The Secretary of State for Defence visited the Clyde last Thursday to witness the completion of the first Type 26 units. This unit will form part of the first ship, HMS Glasgow, which is due to be accepted by the summer of 2025. The Royal Navy will then train and prepare her and she will enter service in 2027. HMS Cardiff, HMS Belfast and the remaining five ships will then follow.
The Minister will know that Sheffield companies have been key to the Royal Navy’s supply chain since we provided the tools to build wooden battleships such as HMS Victory. He will also know that there have been three HMS Sheffields, serving with distinction from the Arctic to the Mediterranean in the second world war, but the last was decommissioned in 2003. Does he agree that it would now be right to recognise the city’s contribution to the Navy by naming one of the Type 26 frigates, “HMS Sheffield”?

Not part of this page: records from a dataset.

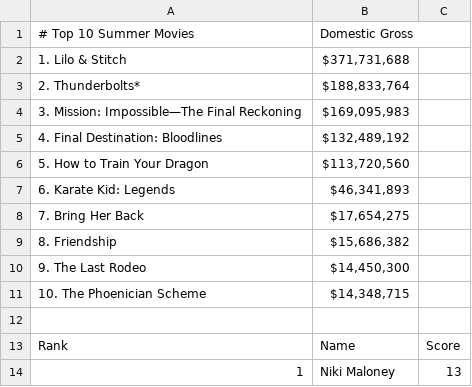
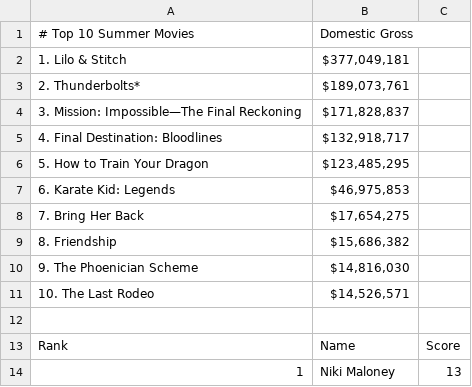
Before and after one commit to thewatcher7789/summer-movie-pool, a CSV file: leaderboard.csv, drawn as a sheet; only a part is shown.

```diff
--- a/leaderboard.csv
+++ b/leaderboard.csv
@@ -1,12 +1,12 @@
 # Top 10 Summer Movies,Domestic Gross
-1. Lilo & Stitch,"$371,731,688"
-2. Thunderbolts*,"$188,833,764"
-3. Mission: Impossible—The Final Reckoning,"$169,095,983"
-4. Final Destination: Bloodlines,"$132,489,192"
-5. How to Train Your Dragon,"$113,720,560"
-6. Karate Kid: Legends,"$46,341,893"
+1. Lilo & Stitch,"$377,049,181"
+2. Thunderbolts*,"$189,073,761"
+3. Mission: Impossible—The Final Reckoning,"$171,828,837"
+4. Final Destination: Bloodlines,"$132,918,717"
+5. How to Train Your Dragon,"$123,485,295"
+6. Karate Kid: Legends,"$46,975,853"
 7. Bring Her Back,"$17,654,275"
 8. Friendship,"$15,686,382"
-9. The Last Rodeo,"$14,450,300"
-10. The Phoenician Scheme,"$14,348,715"
+9. The Phoenician Scheme,"$14,816,030"
+10. The Last Rodeo,"$14,526,571"
 
```
Also changed, not shown: 1 other file.
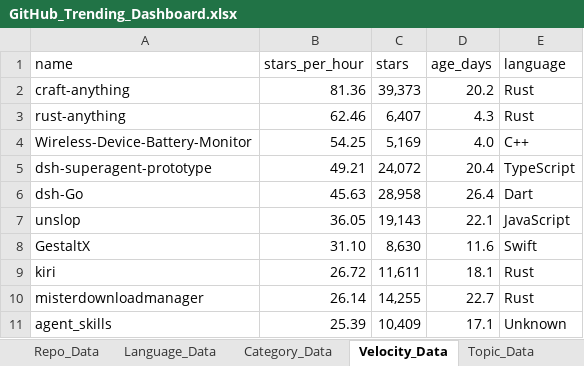
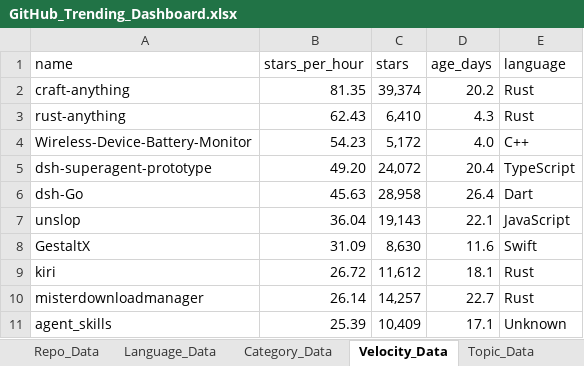
Before and after one commit to DishantBhere/GitHub-ETL-Engine, an Excel workbook: GitHub_Trending_Dashboard.xlsx, sheet Velocity_Data, drawn as a sheet; values as stored, in another font and other column widths than the file's, no borders; table styles not drawn; the diff names each change by its address in the sheet, - before the commit and + after, or states it on an @@ line.

```diff
--- a/GitHub_Trending_Dashboard.xlsx (sheet Velocity_Data)
+++ b/GitHub_Trending_Dashboard.xlsx (sheet Velocity_Data)
-B2 (stars_per_hour): 81.36
+B2 (stars_per_hour): 81.35
-C2 (stars): 39,373
+C2 (stars): 39,374
-B3 (stars_per_hour): 62.46
+B3 (stars_per_hour): 62.43
-C3 (stars): 6,407
+C3 (stars): 6,410
-B4 (stars_per_hour): 54.25
+B4 (stars_per_hour): 54.23
-C4 (stars): 5,169
+C4 (stars): 5,172
-B5 (stars_per_hour): 49.21
+B5 (stars_per_hour): 49.20
-B7 (stars_per_hour): 36.05
+B7 (stars_per_hour): 36.04
-B8 (stars_per_hour): 31.10
+B8 (stars_per_hour): 31.09
-C9 (stars): 11,611
+C9 (stars): 11,612
-C10 (stars): 14,255
+C10 (stars): 14,257
```
Also changed, not shown: sheet Repo_Data, sheet Language_Data, sheet Topic_Data, sheet Config, 5 other files.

I thank the hon. Gentleman for his question. Indeed, he has written on this issue to the Secretary of State. The process by which ships are named is understood by the hon. Gentleman, and I agree entirely that the city of Sheffield has every right to be considered as a potential city to be named after in terms of the Type 26s, but the process will be followed as per the usual manner.
The Minister will be aware that, on Monday, after much talk between Plymouth and Portsmouth, I launched a campaign to have the Type 26s port based in Plymouth. Will he meet me and a leadership team from Plymouth to outline why this key city in the nation’s crown deserves to have the ships port based there?
I would of course be more than delighted to meet my hon. Friend and a delegation from Plymouth. I was very pleased to visit Plymouth and was very impressed with what I saw—for example, the work on the refurbishment of the Type 23—so it would be a pleasure to meet that delegation from the great city of Plymouth.
The Type 31 process is well under way. We are pleased with the number of consortia that have shown an interest in the Type 31, and I hope that the Clyde shipbuilders will be putting in a very good price, which will ensure that the Type 31 will be delivered on time and on schedule.
If we are to have an HMS Sheffield, we must certainly have an HMS Goole, because we are, after all, a port. More importantly, with Australia and Canada both likely to make decisions on the Type 26 this year—in the coming weeks or months—does my hon. Friend agree that getting those contracts will ensure we have sea-to-sea-to-sea interoperability? Does he also agree that having four of the “Five Eyes” powers on the same platform—New Zealand might also get it—would send a powerful message?
I agree entirely with my hon. Friend. The Type 26 presents us with an important opportunity for partnership working with Australia, Canada and perhaps New Zealand. The campaign in Australia has been strong, positive and upbeat, and I sincerely hope it will be successful.